TASK OBJECTIVE — This exercise asks for a copy of each line in the records below with the word "data" in it.
-- MATERIAL SUPPLIED follows --
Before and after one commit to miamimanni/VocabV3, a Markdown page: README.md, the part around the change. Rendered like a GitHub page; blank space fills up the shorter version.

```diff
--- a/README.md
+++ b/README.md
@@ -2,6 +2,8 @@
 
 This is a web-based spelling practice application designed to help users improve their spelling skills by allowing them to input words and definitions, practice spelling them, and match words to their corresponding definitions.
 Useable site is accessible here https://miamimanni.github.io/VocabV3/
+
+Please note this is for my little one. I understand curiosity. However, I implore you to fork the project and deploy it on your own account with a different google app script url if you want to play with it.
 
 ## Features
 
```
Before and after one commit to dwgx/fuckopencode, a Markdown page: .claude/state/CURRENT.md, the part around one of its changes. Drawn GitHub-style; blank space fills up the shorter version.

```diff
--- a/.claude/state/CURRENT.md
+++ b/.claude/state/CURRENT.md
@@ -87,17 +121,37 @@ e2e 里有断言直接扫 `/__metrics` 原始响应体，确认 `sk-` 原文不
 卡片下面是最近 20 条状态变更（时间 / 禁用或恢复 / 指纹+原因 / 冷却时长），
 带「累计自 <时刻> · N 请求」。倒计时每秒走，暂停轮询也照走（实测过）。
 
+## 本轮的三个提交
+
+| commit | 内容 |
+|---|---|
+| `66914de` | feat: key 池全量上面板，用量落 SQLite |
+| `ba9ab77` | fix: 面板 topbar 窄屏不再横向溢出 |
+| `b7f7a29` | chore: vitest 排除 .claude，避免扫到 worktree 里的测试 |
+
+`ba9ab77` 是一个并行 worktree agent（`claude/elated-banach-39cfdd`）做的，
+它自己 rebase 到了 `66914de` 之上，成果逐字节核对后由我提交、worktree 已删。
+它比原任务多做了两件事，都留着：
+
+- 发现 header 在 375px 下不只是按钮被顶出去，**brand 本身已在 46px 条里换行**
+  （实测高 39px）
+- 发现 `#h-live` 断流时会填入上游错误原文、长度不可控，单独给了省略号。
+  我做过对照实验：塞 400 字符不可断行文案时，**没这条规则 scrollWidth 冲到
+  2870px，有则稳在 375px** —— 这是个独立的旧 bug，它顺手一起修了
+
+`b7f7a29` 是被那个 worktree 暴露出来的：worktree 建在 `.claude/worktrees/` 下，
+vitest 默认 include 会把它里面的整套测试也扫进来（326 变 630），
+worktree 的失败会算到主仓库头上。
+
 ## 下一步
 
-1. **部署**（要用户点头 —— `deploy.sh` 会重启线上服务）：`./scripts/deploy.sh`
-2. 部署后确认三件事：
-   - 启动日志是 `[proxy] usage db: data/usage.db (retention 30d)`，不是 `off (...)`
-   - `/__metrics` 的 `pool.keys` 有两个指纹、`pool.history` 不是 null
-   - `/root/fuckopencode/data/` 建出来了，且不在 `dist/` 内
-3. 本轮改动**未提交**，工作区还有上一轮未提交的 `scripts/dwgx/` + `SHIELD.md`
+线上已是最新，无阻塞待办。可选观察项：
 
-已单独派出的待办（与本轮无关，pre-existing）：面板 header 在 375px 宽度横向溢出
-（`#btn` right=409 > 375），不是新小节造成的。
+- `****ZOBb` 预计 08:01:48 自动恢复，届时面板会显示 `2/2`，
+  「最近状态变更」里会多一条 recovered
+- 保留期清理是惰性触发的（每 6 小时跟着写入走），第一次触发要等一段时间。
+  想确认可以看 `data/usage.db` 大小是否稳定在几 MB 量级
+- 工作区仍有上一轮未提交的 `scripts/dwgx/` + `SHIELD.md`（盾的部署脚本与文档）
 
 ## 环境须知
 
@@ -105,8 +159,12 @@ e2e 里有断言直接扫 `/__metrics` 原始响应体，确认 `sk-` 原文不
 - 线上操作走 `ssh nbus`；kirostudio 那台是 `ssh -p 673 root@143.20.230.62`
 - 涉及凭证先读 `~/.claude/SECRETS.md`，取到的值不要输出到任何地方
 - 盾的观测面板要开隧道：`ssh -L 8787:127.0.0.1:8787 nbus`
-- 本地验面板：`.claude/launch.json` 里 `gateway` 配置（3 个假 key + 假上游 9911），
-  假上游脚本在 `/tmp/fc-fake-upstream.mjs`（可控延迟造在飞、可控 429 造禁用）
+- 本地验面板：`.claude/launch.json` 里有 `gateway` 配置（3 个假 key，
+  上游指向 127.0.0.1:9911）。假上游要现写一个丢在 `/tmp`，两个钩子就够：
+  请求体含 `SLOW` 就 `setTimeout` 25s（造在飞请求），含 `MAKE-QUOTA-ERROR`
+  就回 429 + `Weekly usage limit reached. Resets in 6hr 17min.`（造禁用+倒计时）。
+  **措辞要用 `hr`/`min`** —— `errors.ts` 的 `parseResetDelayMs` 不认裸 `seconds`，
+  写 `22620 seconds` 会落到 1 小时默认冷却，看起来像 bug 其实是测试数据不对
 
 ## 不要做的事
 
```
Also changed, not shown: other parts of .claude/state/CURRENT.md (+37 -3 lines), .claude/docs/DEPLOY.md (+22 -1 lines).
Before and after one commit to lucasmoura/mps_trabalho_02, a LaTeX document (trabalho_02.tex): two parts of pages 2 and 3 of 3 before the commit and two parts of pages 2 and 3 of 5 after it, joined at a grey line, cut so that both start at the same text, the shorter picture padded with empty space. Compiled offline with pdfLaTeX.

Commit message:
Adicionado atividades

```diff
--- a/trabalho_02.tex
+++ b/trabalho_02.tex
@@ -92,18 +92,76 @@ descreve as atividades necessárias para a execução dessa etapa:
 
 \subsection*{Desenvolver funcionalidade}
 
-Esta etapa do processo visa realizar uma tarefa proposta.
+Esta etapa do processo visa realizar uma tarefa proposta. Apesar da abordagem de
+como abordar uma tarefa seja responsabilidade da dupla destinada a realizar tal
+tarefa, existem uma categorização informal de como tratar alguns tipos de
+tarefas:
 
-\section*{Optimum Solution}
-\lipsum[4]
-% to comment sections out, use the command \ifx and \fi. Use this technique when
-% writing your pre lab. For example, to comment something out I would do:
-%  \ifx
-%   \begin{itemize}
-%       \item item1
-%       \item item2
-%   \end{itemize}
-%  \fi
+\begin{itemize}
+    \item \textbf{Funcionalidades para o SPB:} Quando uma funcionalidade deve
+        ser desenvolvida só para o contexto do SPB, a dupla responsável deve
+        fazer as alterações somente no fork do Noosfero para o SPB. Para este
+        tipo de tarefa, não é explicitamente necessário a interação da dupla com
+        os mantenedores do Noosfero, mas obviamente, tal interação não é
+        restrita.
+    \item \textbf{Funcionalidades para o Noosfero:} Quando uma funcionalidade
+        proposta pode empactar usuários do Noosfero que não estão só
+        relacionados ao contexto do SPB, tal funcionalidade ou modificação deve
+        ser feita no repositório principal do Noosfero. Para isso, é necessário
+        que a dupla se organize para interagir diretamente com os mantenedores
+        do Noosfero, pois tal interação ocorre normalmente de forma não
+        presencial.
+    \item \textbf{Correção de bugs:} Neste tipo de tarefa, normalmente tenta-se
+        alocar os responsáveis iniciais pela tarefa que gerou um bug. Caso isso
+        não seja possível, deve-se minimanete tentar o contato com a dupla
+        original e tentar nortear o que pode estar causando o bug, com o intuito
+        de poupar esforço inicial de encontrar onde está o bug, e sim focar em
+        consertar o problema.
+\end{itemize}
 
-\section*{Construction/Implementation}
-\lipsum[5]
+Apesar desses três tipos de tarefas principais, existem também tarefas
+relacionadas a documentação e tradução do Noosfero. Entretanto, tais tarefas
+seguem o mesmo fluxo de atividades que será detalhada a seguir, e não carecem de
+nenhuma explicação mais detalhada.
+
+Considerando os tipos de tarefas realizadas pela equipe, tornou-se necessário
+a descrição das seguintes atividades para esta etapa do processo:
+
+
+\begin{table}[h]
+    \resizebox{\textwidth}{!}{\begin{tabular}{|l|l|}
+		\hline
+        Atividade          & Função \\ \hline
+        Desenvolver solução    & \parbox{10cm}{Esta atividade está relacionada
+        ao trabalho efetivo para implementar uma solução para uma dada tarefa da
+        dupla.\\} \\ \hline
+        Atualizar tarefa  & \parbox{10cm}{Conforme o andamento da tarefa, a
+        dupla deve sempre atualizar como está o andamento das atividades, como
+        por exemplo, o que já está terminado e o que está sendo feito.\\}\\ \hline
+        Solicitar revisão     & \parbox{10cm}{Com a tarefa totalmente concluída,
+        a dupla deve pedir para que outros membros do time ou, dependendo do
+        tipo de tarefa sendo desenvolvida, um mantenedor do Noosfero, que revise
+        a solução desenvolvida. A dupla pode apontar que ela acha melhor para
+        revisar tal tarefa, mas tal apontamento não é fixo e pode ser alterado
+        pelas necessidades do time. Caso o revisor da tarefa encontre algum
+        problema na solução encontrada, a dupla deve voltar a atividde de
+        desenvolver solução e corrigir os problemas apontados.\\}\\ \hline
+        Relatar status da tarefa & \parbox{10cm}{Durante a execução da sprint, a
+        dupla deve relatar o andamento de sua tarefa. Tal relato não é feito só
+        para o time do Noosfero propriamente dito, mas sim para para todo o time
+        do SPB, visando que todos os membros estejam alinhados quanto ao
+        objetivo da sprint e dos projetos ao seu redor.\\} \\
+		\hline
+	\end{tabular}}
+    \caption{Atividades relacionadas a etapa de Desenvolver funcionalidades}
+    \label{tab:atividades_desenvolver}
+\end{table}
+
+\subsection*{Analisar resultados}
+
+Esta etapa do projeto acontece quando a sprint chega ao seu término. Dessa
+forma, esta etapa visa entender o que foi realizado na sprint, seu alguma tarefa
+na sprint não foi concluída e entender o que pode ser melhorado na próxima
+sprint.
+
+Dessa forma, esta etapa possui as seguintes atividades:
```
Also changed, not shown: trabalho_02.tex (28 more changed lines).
-- MATERIAL SUPPLIED concluded --
EXPECTED ANSWER —
-   - 启动日志是 `[proxy] usage db: data/usage.db (retention 30d)`，不是 `off (...)`
-   - `/root/fuckopencode/data/` 建出来了，且不在 `dist/` 内
+  想确认可以看 `data/usage.db` 大小是否稳定在几 MB 量级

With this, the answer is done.